Uniper has halted all new investments in Russia and fund transfers to Unipro.

The German firm said it will not extend or begin new coal or gas procurement contracts with Russian suppliers. However, Uniper "will continue with the existing, long-term gas import contracts from Russia as they play an important role in securing heating for German households and gas for industrial processes in Europe," Fortum VP Ingela Ulfves said in a statement on Tuesday.

Fortum, which is nearly 51 percent owned by the Finnish state, is by far the country's largest energy company. Last Thursday, it said had stopped all new investment projects in Russia.

Fortum's operations in Russia, including the Nord Stream investment, were estimated to be worth some 5.5 billion euros.
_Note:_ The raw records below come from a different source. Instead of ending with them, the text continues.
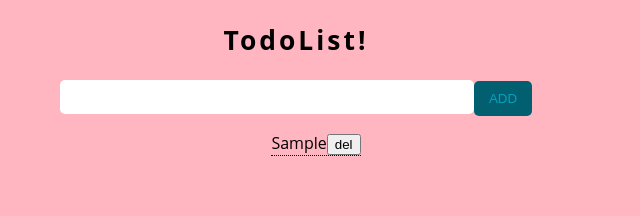
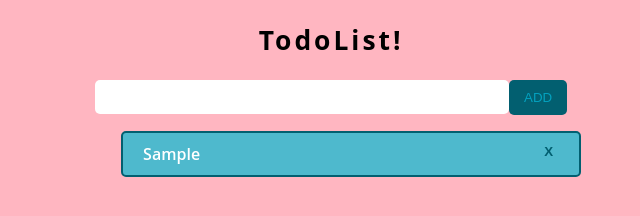
Before and after one commit to GiWanPark/Javascript_todoList, a plain HTML site: page index.html in a window 1280 px wide. Both pictures are taken after typing "Sample" into the empty fields and a click on the button "ADD". Shown: the whole page, without its empty margins (344-984 px from the left). Drawn offline with Linux system fonts and the light colour scheme.

Commit message:
remove tooltip
remove tooltip.
edit textarea size, li css

```diff
--- a/index.html
+++ b/index.html
@@ -9,10 +9,10 @@
         <header class="head">
             <h2>TodoList!</h2>
         </header>
-        <div class="input-div">
-            <input type="text" id="todo"><button type="button" id="addBtn"><span id="add">ADD</span></button>
-        </div>
         <main class="main">
+            <div class="input-div">
+                <input type="text" id="todo"><button type="button" id="addBtn"><span id="add">ADD</span></button>
+            </div>
             <ul id="todoList">
 
             </ul>
--- a/todoList.css
+++ b/todoList.css
@@ -3,13 +3,45 @@ body{
     background-color: lightpink;
     font-family: 'Open Sans', sans-serif;
 }
-li{
-    list-style-type: none;
+li {
+	list-style: none;
+	padding: 10px 20px;
+	color: #ffffff;
+	text-transform: capitalize;
+	font-weight: 600;
+	border: 2px solid #025f70;
+	border-radius: 5px;
+	margin-bottom: 10px;
+	background: #4EB9CD;
+	transition: all 0.75s ease;
+	-webkit-transition: all 0.5s ease;
+	-moz-transition: all 0.5s ease;
+	-ms-transition: all 0.5s ease;
+	-o-transition: all 0.5 ease;
 }
 input{
     border: none;
     border-radius: 5px;
     padding: 7px;
+}
+
+li button {
+	font-weight: normal;
+	background: none;
+	border: none;
+	float: right;
+	color: #025f70;
+    font-weight: 800;
+    cursor: pointer;
+    transition: all 0.75s ease;
+	-webkit-transition: all 0.5s ease;
+	-moz-transition: all 0.5s ease;
+	-ms-transition: all 0.5s ease;
+	-o-transition: all 0.5 ease;
+}
+li button:hover{
+    color: #003038;
+    background-color: lightgreen;
 }
 
 .head{
@@ -23,9 +55,10 @@ input{
 
 .txtarea_block{
     display: block, inline;
-}
-.txtarea_block:focus{
-    background-color: lightblue;
+    padding: 7px;
+    width: 300px;
+    height: 100px;
+    margin-top: 5px;
 }
 
 .input-div{
@@ -35,7 +68,7 @@ input{
 .tooltip {
     position: relative;
     display: inline-block;
-    border-bottom: 1px dotted black; /* If you want dots under the hoverable text */
+    border-bottom: 1px black; /* If you want dots under the hoverable text */
 }
 
   /* Tooltip text */
@@ -58,11 +91,17 @@ input{
     visibility: visible;
 }
 
+.head,
+.main{
+    margin-left: 33%;
+    margin-right: 33%;
+    width: 500px;
+}
+
 #todo{
     width: 400px;
     padding: 7px;
     border-radius: 5px;
-    font-family: 'Lucida Sans', 'Lucida Sans Regular', 'Lucida Grande', 'Lucida Sans Unicode', Geneva, Verdana, sans-serif;
     font-size: 17px;
 }
 #todo:focus{
@@ -88,3 +127,8 @@ input{
 	background-color: #02798F;
 	color: #FFCD5D;
 }
+
+#todoList{
+    text-align: left;
+    margin-left: 0;
+}
--- a/todoList.js
+++ b/todoList.js
@@ -41,25 +41,25 @@ function paintTodo(id, text)
     let li = document.createElement("li");
     let btn = document.createElement("button");
     let div = document.createElement("div");
-    let span = document.createElement("span");
+//    let span = document.createElement("span");
 
 
     li.id = "li_"+id;
     li.addEventListener("dblclick", editTodoTitle);
 
     btn.addEventListener("click", delTodo);
-    btn.innerText = "del";
+    btn.innerText = "X";
 
     div.addEventListener("click", showTxtArea);
     div.id = "div_"+id;
-    div.classList += "tooltip";
+//    div.classList += "tooltip";
     div.innerText = text;
 
-    span.classList += "tooltiptext";
-    span.innerText += `If you click, you can edit title of Todo.
-                        If you double click, you can edit memo of Todo`;
+//    span.classList += "tooltiptext";
+//    span.innerText += `If you click, you can edit memo of Todo.
+//                        If you double click, you can edit title of Todo`;
 
-    div.appendChild(span);
+//    div.appendChild(span);
     div.appendChild(btn);
 
 
```
Also changed, not shown: 1 other file.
Last year, Russian operations accounted for about one-fifth of the group's total profit.

Fortum also owns 34 percent of the planned Fennovoima nuclear power plant in western Finland, which was to be built by a Russian state firm, with key equipment to be manufactured in eastern Ukraine.

Two days after the invasion, Minister for Economic Affairs Mika Lintilä (Cen) indicated that the project would be put on hold indefinitely.